The Farm on Oak Creek

One of these things…

moosieNTurkeysjust doesn’t belong here….  Yes, I still sing songs from Sesame Street, even though my baby will be 36 this year.   And that thing that doesn’t belong is named is MOOSIE!

Now, why does Moosie not belong in this picture?  That egg-eating scoundrel!  He’s plundering the turkey nests for tasty human-hand sized, brown polka-dotted treats.

The eggs are coming in fast and furious right now and, bless their little avian hearts, most of the the girls are laying in and around the new nesting area.  I’ve already got a large clutch in the “official” turkey coop, which is really just a large square shed with roosts set too high.  But when Gene was here last Autumn, he moved two of the cross bars down to thigh-level.  The other day I laid old pallets over the these sturdy bars.  Two of the pallets had almost solid tops while one had fairly substantial gaps in it.  That was no good, not with poop bombs raining down from the roosts overhead.  They’d pass through and shower the sitting mom or moms, since turkeys girls seems to like to share incubation.
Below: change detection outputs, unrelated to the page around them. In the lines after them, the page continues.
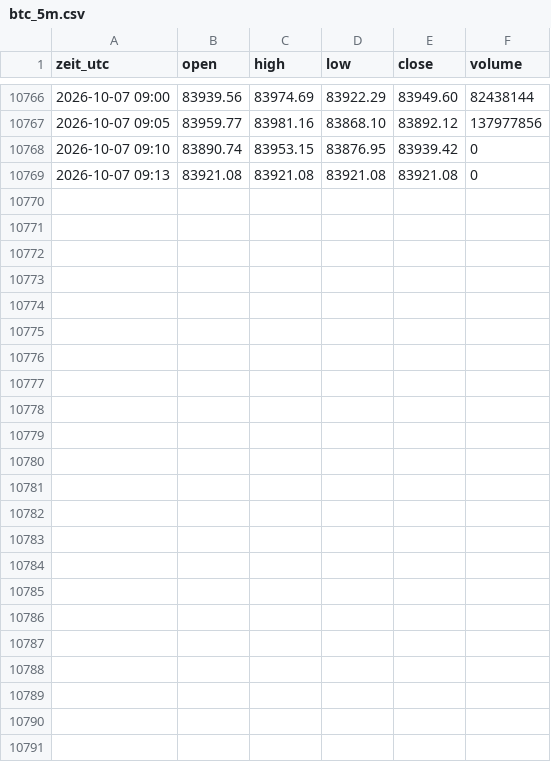
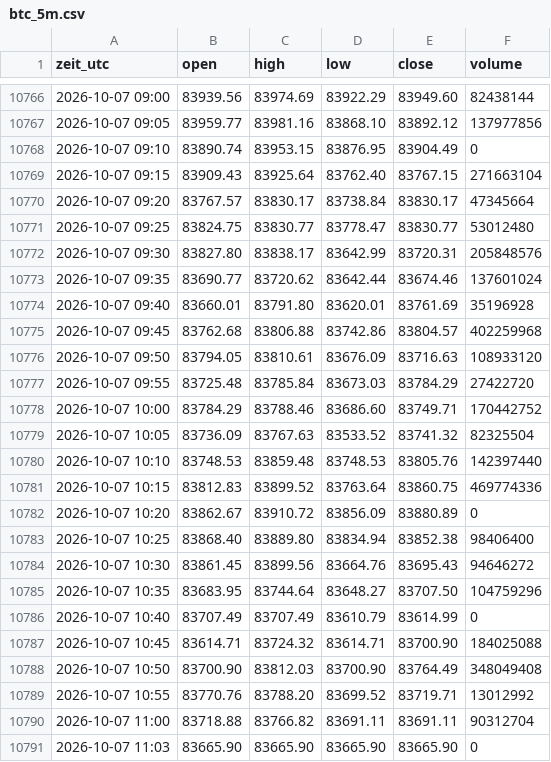
Before and after one commit to salobig575-coder/nq-daten, a CSV file: data/btc_5m.csv, drawn as a sheet; only a part is shown, gaps mark what is left out.

```diff
--- a/data/btc_5m.csv
+++ b/data/btc_5m.csv
@@ -10767,3 +10767,25 @@ zeit_utc,open,high,low,close,volume
 2026-10-07 09:05,83959.77,83981.16,83868.10,83892.12,137977856
-2026-10-07 09:10,83890.74,83953.15,83876.95,83939.42,0
-2026-10-07 09:13,83921.08,83921.08,83921.08,83921.08,0
+2026-10-07 09:10,83890.74,83953.15,83876.95,83904.49,0
+2026-10-07 09:15,83909.43,83925.64,83762.40,83767.15,271663104
+2026-10-07 09:20,83767.57,83830.17,83738.84,83830.17,47345664
+2026-10-07 09:25,83824.75,83830.77,83778.47,83830.77,53012480
+2026-10-07 09:30,83827.80,83838.17,83642.99,83720.31,205848576
+2026-10-07 09:35,83690.77,83720.62,83642.44,83674.46,137601024
+2026-10-07 09:40,83660.01,83791.80,83620.01,83761.69,35196928
+2026-10-07 09:45,83762.68,83806.88,83742.86,83804.57,402259968
+2026-10-07 09:50,83794.05,83810.61,83676.09,83716.63,108933120
+2026-10-07 09:55,83725.48,83785.84,83673.03,83784.29,27422720
+2026-10-07 10:00,83784.29,83788.46,83686.60,83749.71,170442752
+2026-10-07 10:05,83736.09,83767.63,83533.52,83741.32,82325504
+2026-10-07 10:10,83748.53,83859.48,83748.53,83805.76,142397440
+2026-10-07 10:15,83812.83,83899.52,83763.64,83860.75,469774336
+2026-10-07 10:20,83862.67,83910.72,83856.09,83880.89,0
+2026-10-07 10:25,83868.40,83889.80,83834.94,83852.38,98406400
+2026-10-07 10:30,83861.45,83899.56,83664.76,83695.43,94646272
+2026-10-07 10:35,83683.95,83744.64,83648.27,83707.50,104759296
+2026-10-07 10:40,83707.49,83707.49,83610.79,83614.99,0
+2026-10-07 10:45,83614.71,83724.32,83614.71,83700.90,184025088
+2026-10-07 10:50,83700.90,83812.03,83700.90,83764.49,348049408
+2026-10-07 10:55,83770.76,83788.20,83699.52,83719.71,13012992
+2026-10-07 11:00,83718.88,83766.82,83691.11,83691.11,90312704
+2026-10-07 11:03,83665.90,83665.90,83665.90,83665.90,0
```
Also changed, not shown: data/btc_15m.csv, data/es_5m.csv, 22 other files.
To prevent that, I stretched the ex’s old plastic pickup bed cover over that pallet.  That makes for a good poop stopper but the area under it is a little darker than they like.  We’ll see.  I keep telling them It’s a really nice area with room for THREE hens.  I’ve seen that before–three girls in one.  Sisters!

eggsInTarpAlong with laying in the roosting coop, the girls are beginning to get serious about the newly created nesting coop.  You can see the front of that area in the Moosie picture.  It’s what used to be the cow stalls.  I even left all the layered, manured straw in place.  Surprisingly, it has the sweet smell of compost rather than that of cow bombs.  So far, that seems to be pretty enticing to soon-to-be moms. Not all of them are using the spaces I created by stacking straw bales.  I have two girls who’ve decided that crinkling tarp is better than sweet straw.  One is using the crease between bales while the other has three eggs in a tarp sling between two bales.  I wonder if it will sag all the way to the ground when she hits the usual 12 to 15 eggs.

I also have some girls going places I hadn’t thought to make off limits, like up into the old hayloft.  That may be because I had a clutch born there last year. I really don’t want to repeat that experience.  It was hair raising going up and down the ladder with food and water.  And then chasing the babies around the platform, trying to catch them and/or keep them from falling over the edges when it was time for them to come down…never again!  Did I mention I’m not that great with heights? So far this girl has only laid one egg.  I think I’ll keep an eye on her and see if that was just a passing thought or if she is really staking a claim.

hairlessBearI have another thing that’s somewhere he doesn’t belong.  But he’s so cold these days!  And a little sunburned too, I think.  That’s right, the big hairy Bear is hairy no longer…fuzzy wuzzy wasn’t fuzzy was he?  (Oh dear, first Sesame Street and now childhood tongue twisters.  It’s definitely one of THOSE days.) So much hair left this time that his collar was too big.  I’ve hung it on the coat rack where it will stay until his fur comes back.  I actually think Bear’s much happier fur-less but he’s not used to getting cold.  He’s been snuggling with Moosie in the dog house at night rather than laying on the cool concrete like he used to do.  This morning when I got up at 3:00 (yes I did–I write on the new book from around 3:00 AM to 7:00 AM then get started on the rest of my day), he was very happy to come inside.  He’s claimed the right-hand chair while Moosie uses the left one.

And now for the last item on my list of things that don’t belong. In this case, it’s things that have been moved to a new spot where they do belong.  Well, sort of.  When we first bought this property the back half of our second lot was buried in wood.  As you can see from this picture it wasn’t just wood, as in a branch or two.  It was massive chunks, huge stumps and deadly widow-makers.  Some of it had arrivewoodPiled via Oak Creek during floods, which bring all sorts of flotsam and jetsam with them.  I’ve been cleaning up odd bits, like shoes, clothing, those little Styrofoam kickboards, bits of canoes, a shed wall, a piece of a refrigerator door, barb wire, chicken wire and who knows what else.  Others were likely trees that had fallen or been cut down, then dragged to that back corner.  Why?  Because there was already 15 tons of wood there. Why not add a bit more?  Well, two days ago I paid a nice man with a really big machine to move that wood.  It’s now on the edge of Oak Creek in a number of separate piles so it can be burned over the course of the summer.  I’ve got some really big bonfires coming up and an amazing new pasture area that’s covered in beautifully composted and rich soil.

Time to buy more pasture seed!  Of course, if I do that I might have to buy sheep to go with it (has anyone ever read If You Give a Mouse a Cookie?).  I’m not sure even the 200 or so turkeys I expect to have in another month and a half can eat that much grass and I don’t own a lawn mower. There’s always a catch, isn’t there?

© Denise Domning, 2023